Online sales spiked during the pandemic lockdown leading to a 22% increase in their share price. The Sunday Times article showed several pieces of clothes – a dress, jeans, a t-shirt – with price points of £7 or £8. Prices that low cannot be a fair reflection of the true cost of those items as journalist Lucy Siegle summarised in a passionate Twitter thread.

It’s not just the sweat shop workers, she wrote, it’s also the environmental impact that fast fashion has. ‘A disproportionate amount of your taxes must go to cleaning up plastic fibre waste from disposable Boohoo garments…’

The flawed business model is also singled out by Labour Behind the Label’s report:

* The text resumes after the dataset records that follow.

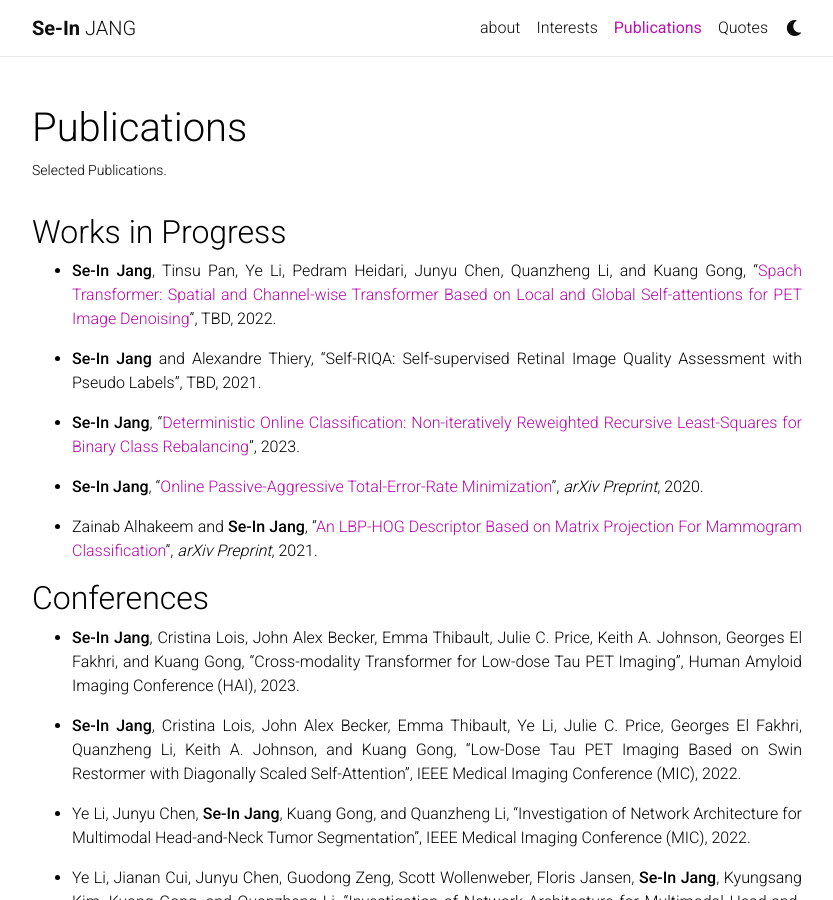
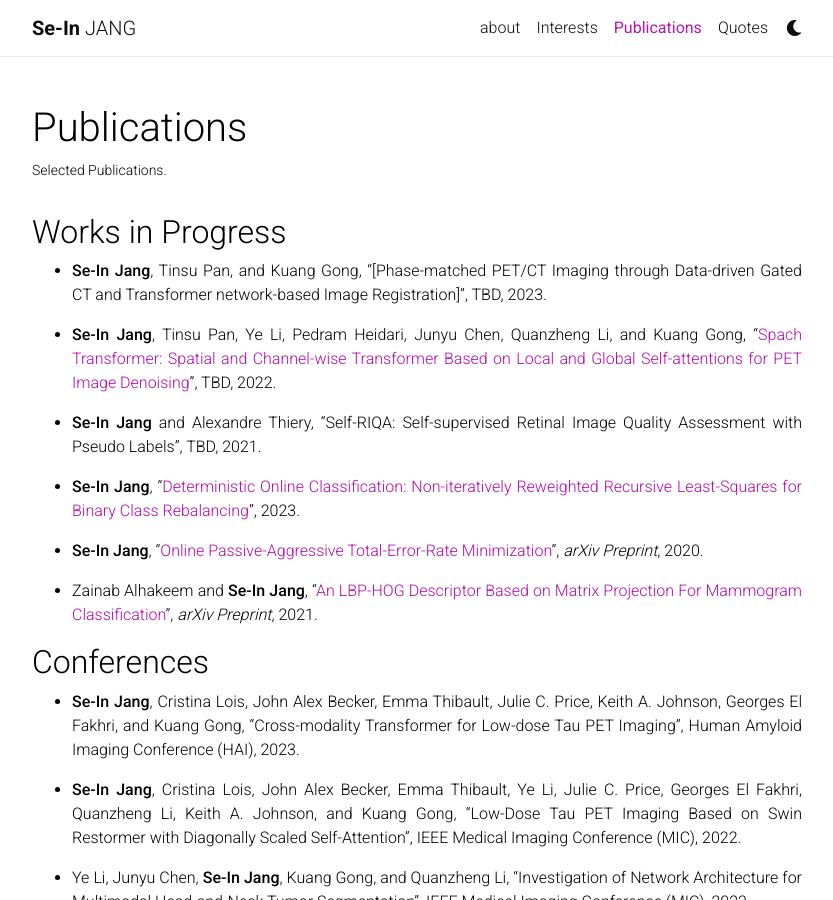
Before and after one commit to sijang/sijang.github.io, a Jekyll site: the page built from _pages/publications.md, in a window 1280 px wide and 900 px high. Shown: the whole window, without its empty margins (223-1056 px from the left). Built offline with Jekyll 4.4.1, drawn with Linux system fonts in a browser that asks for light colours; nearby versions of some CDN libraries; a style sheet for code colours, icons or effects is not loaded.

Commit message:
Update publications.md

```diff
--- a/_pages/publications.md
+++ b/_pages/publications.md
@@ -9,6 +9,9 @@ nav: true
 
 
 ## Works in Progress
+- **Se-In Jang**, Tinsu Pan, and Kuang Gong, "[Phase-matched PET/CT Imaging through Data-driven Gated CT and Transformer network-based Image Registration]", TBD, 2023.
+{: style="text-align: justify"}
+
 - **Se-In Jang**, Tinsu Pan, Ye Li, Pedram Heidari, Junyu Chen, Quanzheng Li, and Kuang Gong, "[Spach Transformer: Spatial and Channel-wise Transformer Based on Local and Global Self-attentions for PET Image Denoising](https://arxiv.org/abs/2209.03300){:target="_blank"}", TBD, 2022.
 {: style="text-align: justify"}
 
```
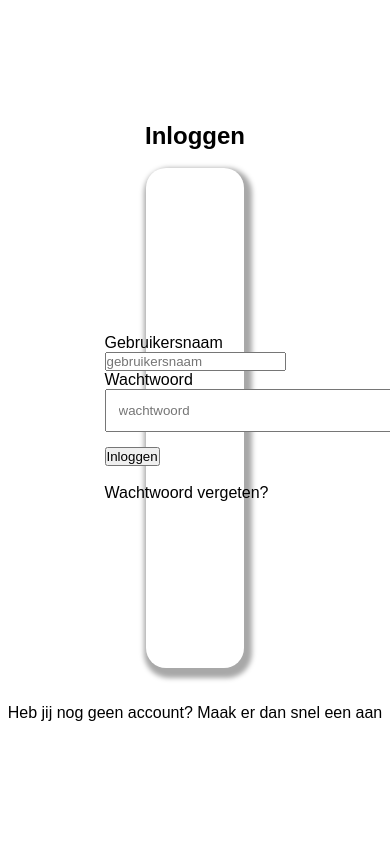
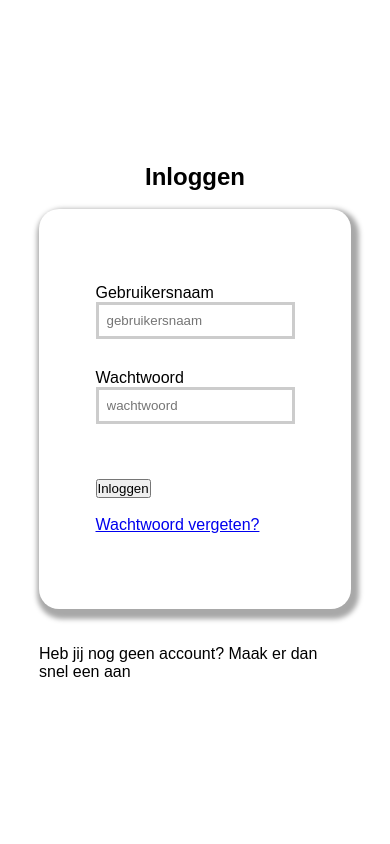
Before and after one commit to Ophidium/vrijwilligerswerk_gl, a PHP site: page /loginPages/login.php in a window 390 px wide; the page is wider, and only the part inside the window is pictured. Run offline with PHP 8.4, Linux system fonts and the light colour scheme.

Commit message:
login page responsive

```diff
--- a/assets/style.css
+++ b/assets/style.css
@@ -5,18 +5,22 @@
 }
 
 /* Input fields */
-.contactForm input[type="text"],
-.contactForm input[type="email"],
+input[type="text"],
+input[type="email"],
 input[type="password"],
 textarea {
-  width: 200%;
-  padding: 12px;
-  margin-bottom: 15px;
+  box-sizing: border-box;
+  border: 3px solid #ccc;
+  -webkit-transition: 0.5s;
+  transition: 0.5s;
+  outline: none;
 }
 
-textarea {
-  width: 300%;
-  height: 200px;
+input[type="text"]:focus,
+input[type="email"]:focus,
+input[type="password"]:focus,
+textarea:focus {
+  border: 3px solid #0066ff;
 }
 
 /* Button */
@@ -120,8 +124,20 @@ li {
   flex-direction: row;
 }
 
+.contactForm input[type="text"],
+.contactForm input[type="email"] {
+  width: 200%;
+  padding: 12px;
+  margin-bottom: 15px;
+}
+
+.contactForm textarea {
+  width: 300%;
+  height: 200px;
+}
+
 /* Login page */
-.container {
+.loginContainer {
   width: 100%;
   height: 100vh;
   display: flex;
@@ -139,6 +155,18 @@ li {
   height: 500px;
   border-radius: 20px;
   background-color: rgb(255, 255, 255);
+}
+
+.loginFormContainer input[type="text"] {
+  width: 100%;
+  padding: 8px;
+  margin-bottom: 30px;
+}
+
+.loginFormContainer input[type="password"] {
+  width: 100%;
+  padding: 8px;
+  margin-bottom: 55px;
 }
 
 /* Footer */
@@ -164,3 +192,41 @@ li {
 .white {
   color: white;
 }
+
+
+
+
+
+/* Mobile responsive */
+
+/* Contact page */
+@media only screen and (max-width: 1000px) {
+  .contactContainer {
+    display: flex;
+    flex-direction: column;
+  }
+
+}
+
+/* Login page */
+@media only screen and (max-width: 1200px) {
+  .loginFormContainer {
+    width: 50%;
+  }
+}
+
+@media only screen and (max-width: 800px) {
+  .loginFormContainer {
+    width: 75%;
+  }
+}
+
+@media only screen and (max-width: 500px) {
+  .loginFormContainer {
+    width: 80%;
+    height: 400px;
+  }
+  .loginContainer p {
+    width: 80%;
+  }
+}
--- a/loginPages/login.php
+++ b/loginPages/login.php
@@ -12,7 +12,7 @@ include '../components/navbar.php';
     <link rel="stylesheet" href="../assets/style.css">
 </head>
 <body>
-    <div class="container">
+    <div class="loginContainer">
         <h2>Inloggen</h2><br>
     <div class="loginFormContainer">
         <form action="../loggedInPages/index.php" method="POST">
@@ -23,7 +23,7 @@ include '../components/navbar.php';
             <input class="input" type="submit" name="_inloggen" value="Inloggen">
             <br>
             <br>
-            <p>Wachtwoord vergeten?</p>
+            <a href="#">Wachtwoord vergeten?</a>
         </form>
     </div><br><br>
     <p>Heb jij nog geen account? Maak er dan snel een aan</p>
```
Also changed, not shown: ticketDetail.php (line endings or trailing spaces).
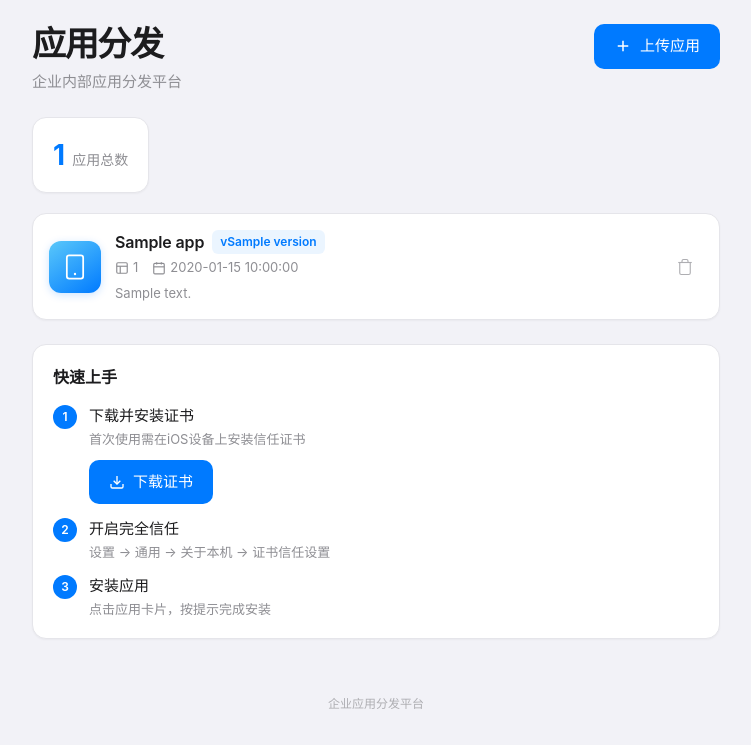
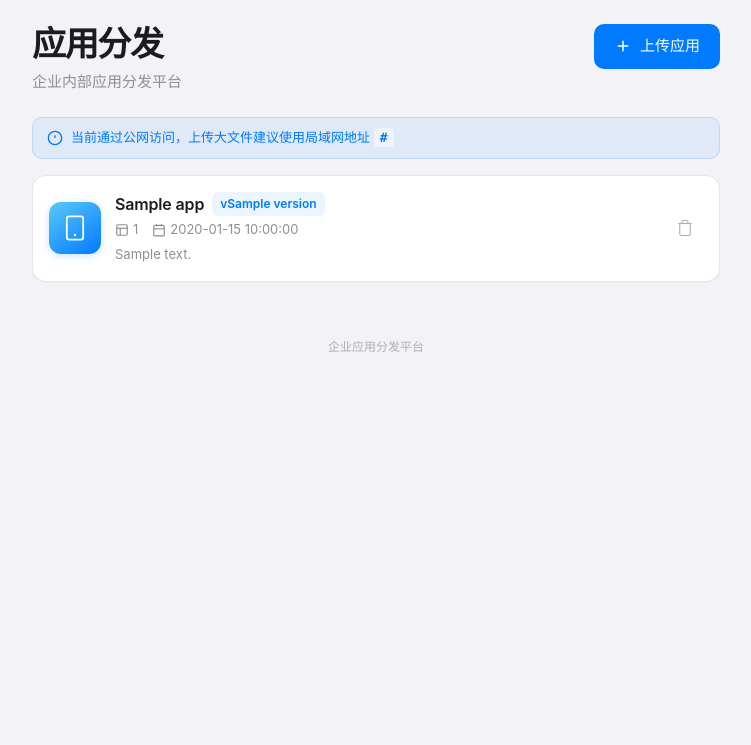
Before and after one commit to LinChengRain/localservice, a Python web app: template templates/index.html in a window 1280 px wide. Shown: the part 56-801 px from the top of the page, without its empty margins (264-1015 px from the left). After the commit the page ends 408 px from the top, so only its background shows below. Run offline with Jinja, Linux system fonts and the light colour scheme; the template is opened without the code that fills it: most values are stand-ins (such as "Sample title", 1, 10 or a date in 2020).

Commit message:
feat: 智能识别访问来源，优化上传体验
- 自动检测局域网/公网访问
- 公网访问时显示局域网上传地址提示
- 上传页面显示超时警告
- 统一地址访问体验

```diff
--- a/static/style.css
+++ b/static/style.css
@@ -187,6 +187,33 @@ body {
 
 .btn-cert-sm:hover {
     background: var(--primary-light);
+}
+
+.notice-bar {
+    display: flex;
+    align-items: center;
+    gap: 0.5rem;
+    padding: 0.625rem 0.875rem;
+    margin-bottom: 1rem;
+    background: var(--primary-bg);
+    border-radius: var(--radius-sm);
+    font-size: 0.8125rem;
+    color: var(--primary);
+    border: 1px solid rgba(0,122,255,0.15);
+}
+
+.notice-warning {
+    background: rgba(255,149,0,0.08);
+    color: #ff9500;
+    border-color: rgba(255,149,0,0.2);
+}
+
+.notice-bar code {
+    font-family: 'SF Mono', SFMono-Regular, Menlo, monospace;
+    background: rgba(255,255,255,0.5);
+    padding: 0.125rem 0.375rem;
+    border-radius: 4px;
+    font-weight: 600;
 }
 
 .btn-icon {
--- a/templates/index.html
+++ b/templates/index.html
@@ -16,14 +16,18 @@
     </a>
 </div>
 
+{% if not is_lan %}
+<div class="notice-bar">
+    <svg width="16" height="16" viewBox="0 0 24 24" fill="none" stroke="currentColor" stroke-width="2">
+        <circle cx="12" cy="12" r="10"/>
+        <line x1="12" y1="8" x2="12" y2="12"/>
+        <line x1="12" y1="16" x2="12" y2="16"/>
+    </svg>
+    <span>当前通过公网访问，上传大文件建议使用局域网地址 <code>{{ lan_url }}</code></span>
+</div>
+{% endif %}
+
 {% if apps %}
-<div class="stats-bar">
-    <div class="stat-item">
-        <span class="stat-number">{{ apps|length }}</span>
-        <span class="stat-label">应用总数</span>
-    </div>
-</div>
-
 <div class="apps-list">
     {% for app in apps %}
     <a href="{{ url_for('install', app_id=app.id) }}" class="app-row">
@@ -81,41 +85,6 @@
     {% endfor %}
 </div>
 
-<div class="guide-section">
-    <h2>快速上手</h2>
-    <div class="guide-steps">
-        <div class="guide-step">
-            <div class="step-number">1</div>
-            <div class="step-content">
-                <h4>下载并安装证书</h4>
-                <p>首次使用需在iOS设备上安装信任证书</p>
-                <a href="{{ url_for('download_cert') }}" class="btn btn-cert">
-                    <svg width="16" height="16" viewBox="0 0 24 24" fill="none" stroke="currentColor" stroke-width="2">
-                        <path d="M21 15v4a2 2 0 0 1-2 2H5a2 2 0 0 1-2-2v-4"/>
-                        <polyline points="7 10 12 15 17 10"/>
-                        <line x1="12" y1="15" x2="12" y2="3"/>
-                    </svg>
-                    下载证书
-                </a>
-            </div>
-        </div>
-        <div class="guide-step">
-            <div class="step-number">2</div>
-            <div class="step-content">
-                <h4>开启完全信任</h4>
-                <p>设置 → 通用 → 关于本机 → 证书信任设置</p>
-            </div>
-        </div>
-        <div class="guide-step">
-            <div class="step-number">3</div>
-            <div class="step-content">
-                <h4>安装应用</h4>
-                <p>点击应用卡片，按提示完成安装</p>
-            </div>
-        </div>
-    </div>
-</div>
-
 {% else %}
 <div class="empty-state">
     <div class="empty-icon">
```
Also changed, not shown: app.py (+24 -0 lines), templates/upload.html (+11 -0 lines).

‘The Fast Fashion model used by Boohoo and many other brands – of short and often small batch orders with a fast turnaround – encourages unauthorised subcontracting in order to meet low prices, fast production times and volumes needed, and also encourages the exploitation of workers and noncompliance in terms of working conditions and standards. Unauthorised subcontracting often means production from unaudited and unknown suppliers with poor working conditions, low wages, and the potential of other irregularities (such as wage fraud or non/underpayment of other benefits, especially for more vulnerable workers such as immigrants and night shift workers).’

Labour Behind the Label

The allure of fast fashion is that we can refresh our wardrobes constantly without breaking the bank. There is the initial thrill of the purchase and maybe even a handful of likes when we post our new look on Instagram.

But in the midst of a global pandemic and calls for social justice sweeping the world, those temporary benefits come up short. It’s time for all of us to reflect on the systems that we prop up with our spending choices. It’s time to acknowledge the human and environmental costs and stop buying fast fashion.

We can shop secondhand, do a clothes swap with our friends, rent our next outfit or simply shop our wardrobe and give the clothes we already have a new lease on life.

And we need to support the organisations that are calling on governments and big brands to make system changes to how they create clothes – organisations like Labour Behind the Label and the Clean Clothes Campaign.

Let’s make this the moment we ditch fast fashion for good.